by Cynthia Hand, Brodi Ashton, Jodi Meadows
Poor King Edward, now under the ground.
Hacked his lungs out. They’ve yet to be found.
I have been looking forward to this books since I realized it was a thing. I love Tudor history. And I love irreverent Monty Python, Princess Bride-esque humor. I was really, really looking forward to this one.
Remember that time Jane Grey was crowned queen of England for nine days following Edward’s death before Mary’s army came in and took over? And she was married to Gifford Dudley, the younger brother of Robert (Stan?) Dudley–of Elizabeth I flirtation fame? And how Gifford was a horse from dawn to dusk? Wait, what? And Edward was actually being poisoned by Dudley in order to help transfer the crown to an unknowing Gifford? And the battle in England wasn’t between religions but between those who can turn into animals and those who could not.

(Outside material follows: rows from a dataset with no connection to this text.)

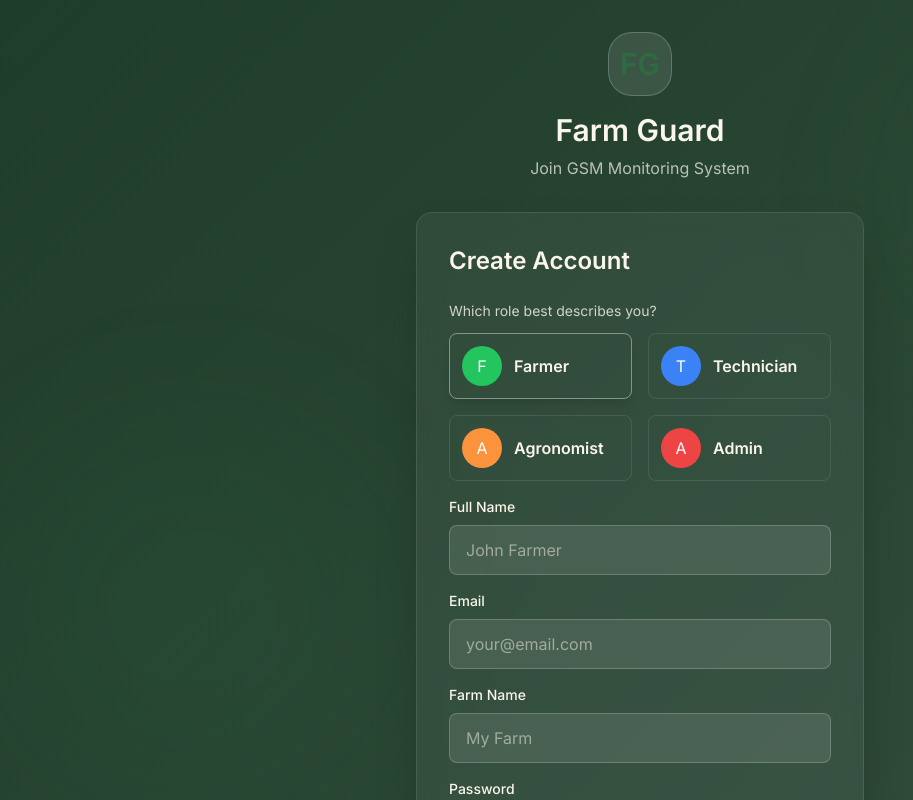
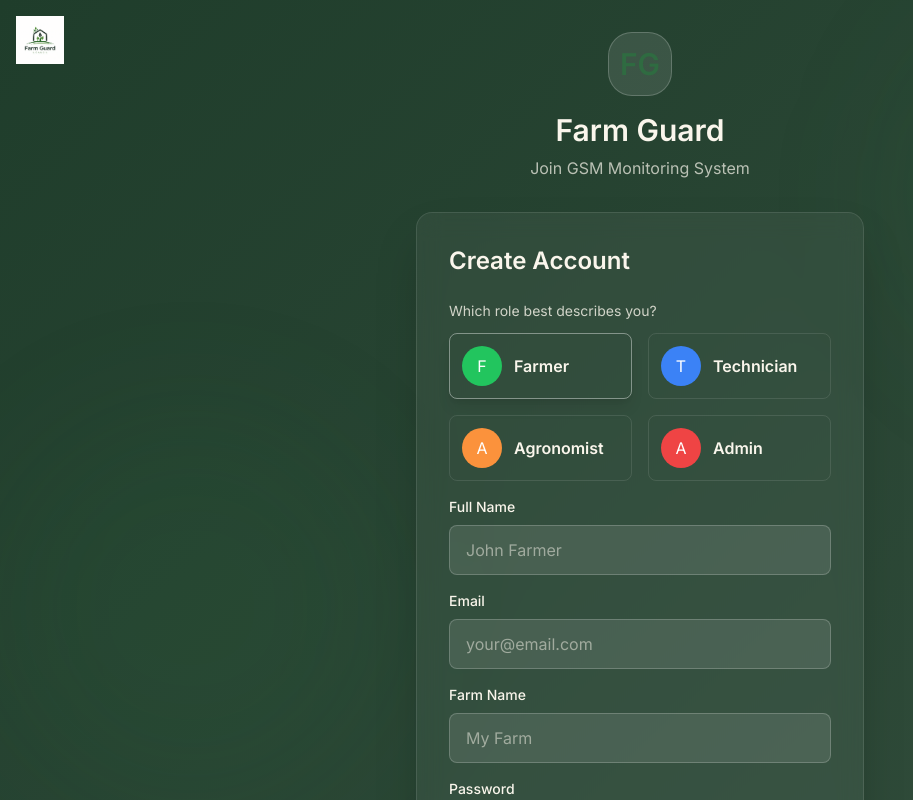
Before and after one commit to isingomaarthur/farmguard, a Next.js app: page /signup in a window 1280 px wide. Shown: the top 800 px of the page, without its empty margins (0-913 px from the left). Built offline with nearby package versions, Linux system fonts and the light colour scheme.

Commit message:
update logo

```diff
--- a/app/layout.jsx
+++ b/app/layout.jsx
@@ -1,5 +1,6 @@
 import { Fraunces, Inter, IBM_Plex_Mono } from "next/font/google";
 import "./globals.css";
+import Logo from "@/components/Logo";
 
 const fraunces = Fraunces({
   subsets: ["latin"],
@@ -31,7 +32,12 @@ export const metadata = {
 export default function RootLayout({ children }) {
   return (
     <html lang="en" className={`${fraunces.variable} ${inter.variable} ${plexMono.variable}`}>
-      <body className="font-body bg-cream text-ink antialiased">{children}</body>
+      <body className="font-body bg-cream text-ink antialiased">
+        <div className="fixed top-4 left-4 z-50 pointer-events-none">
+          <Logo variant="small" />
+        </div>
+        {children}
+      </body>
     </html>
   );
 }
--- a/components/Logo.jsx
+++ b/components/Logo.jsx
@@ -12,7 +12,7 @@ export default function Logo({ variant = 'medium', alt = 'Farm Guard logo' }) {
 
   return (
     <Image
-      src="/logo/original.png"
+      src="/logo.png"
       alt={alt}
       width={width}
       height={height}
```
Also changed, not shown: 1 other file (tests, documents, lock files or other folders).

Utterly absurd. Utterly delightful. This switched POVs between Edward, Jane, and Gifford (you know, the horse). And it was the most charming I have ever seen a fictional Gifford. Oddly enough. The most distracting change for me was the absence of Robert Dudley, or they changed his name to Stan. I recognize this is a peculiar distraction and I will probably be alone in this.
This is being billed as a kind of YA Princess Bride. It is humorous, though I honestly never laughed out loud. Rather, it was a kind of joyous, light tone that kept the narrative moving. It was also full of Shakespeare references, and a few Monty Python just to mix it up (including my personal favorite Holy Grail quote “your mother was a hamster and your father smelt of elderberries.”). I did occasionally feel the jokes about Jane’s loving books more than anything did grow a bit tiresome, because they felt a little forced. Though I thought it was a good reminder how smart Jane Grey was, often Elizabeth is given all the recognition to being the smart one and an absolute exception.
This was absolutely well worth the ride.